A new report out by the Electoral Reform Society has torn into Britain’s antiquated First Past The Post system, with ERS Chief Exec Darren Hughes insisting: “For the third time in a row, Westminster’s voting system has failed to do what it says on the tin – produce a ‘strong and stable’ government.”
The Electoral Reform Society insist, amongst other things, that 22 million votes were wasted at the election, that 0.0016% of voters switching their allegiance would have given the Conservatives a majority and that the current system of First Past The Post gave a massively disproportionate outcome.
For instance, the Conservatives received 34% of the vote in the North East of England but 9% of seats whilst Labour got 29% of the vote in the South East of England but only won 10% of the seats.
Had a much more proportional system like the Additional Member System been used to elects MPs in Westminster – as it is for the London Assembly, Welsh Assembly and Scottish Parliament – even on the back of a poor performance, UKIP would have seen 11 MPs elected rather than 0, giving a wider spectrum of voters a voice in the House of Commons.
First Past The Post’s selling point was always that it was built to delivered majorities.

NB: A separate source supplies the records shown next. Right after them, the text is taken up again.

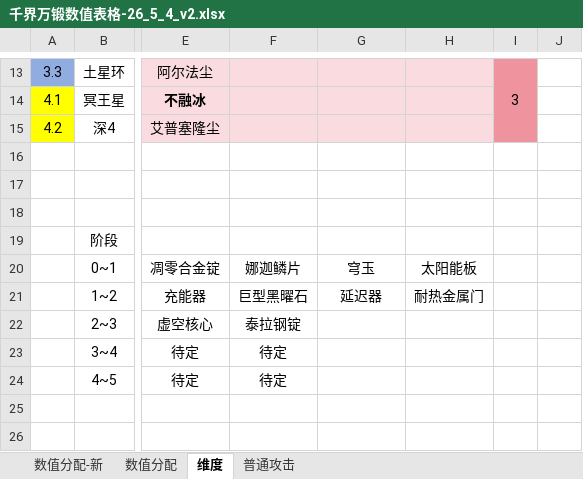
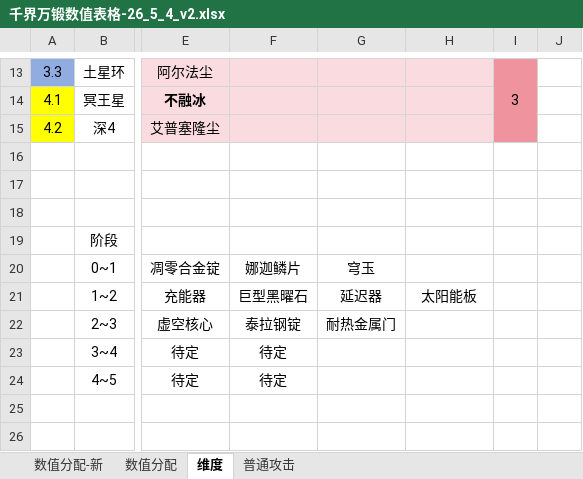
Before and after one commit to Tonywww2/SenDims-BanForges-ModPack, an Excel workbook: dev_docs/千界万锻数值表格-26_5_4_v2.xlsx, sheet 维度, drawn as a sheet; only a part is shown, gaps mark what is left out; values as stored, in another font and other column widths than the file's, no borders; the diff names each change by its address in the sheet, - before the commit and + after, or states it on an @@ line.

```diff
--- a/dev_docs/千界万锻数值表格-26_5_4_v2.xlsx (sheet 维度)
+++ b/dev_docs/千界万锻数值表格-26_5_4_v2.xlsx (sheet 维度)
-H20: 太阳能板
+H20: (empty)
-H21: 耐热金属门
+H21: 太阳能板
-G22: (empty)
+G22: 耐热金属门
```
Also changed, not shown: 8 other files.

It didn’t in 2010, it hasn’t in 2017, and it is surely time for it to go.